## Task directions
Whenever a line in this data holds the word "single", report that line in full.
━━━ Data supplied
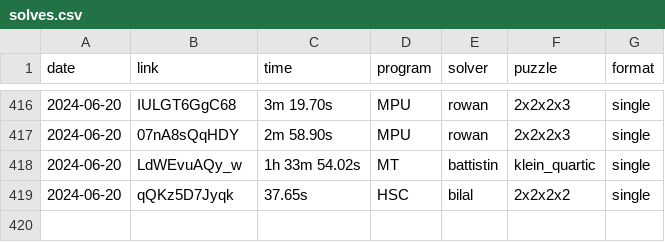
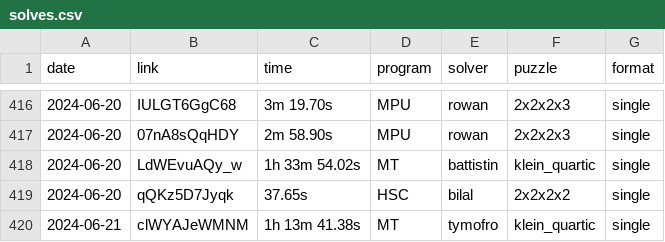
Before and after one commit to Hypercubers/hypercubing.xyz, a CSV file: leaderboards/solves.csv, drawn as a sheet; only a part is shown, gaps mark what is left out.

Commit message:
verify tymo klein quartic

```diff
--- a/leaderboards/solves.csv
+++ b/leaderboards/solves.csv
@@ -419 +419,2 @@ date,       link,                  time, program,   solver,             puzzle,
 2024-06-20, qQKz5D7Jyqk,          37.65s, HSC,      bilal,              2x2x2x2, single
+2024-06-21, clWYAJeWMNM,   1h 13m 41.38s, MT,       tymofro,            klein_quartic, single
```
━━━━━━
## Answer to this exercise
 2024-06-20, qQKz5D7Jyqk,          37.65s, HSC,      bilal,              2x2x2x2, single
+2024-06-21, clWYAJeWMNM,   1h 13m 41.38s, MT,       tymofro,            klein_quartic, single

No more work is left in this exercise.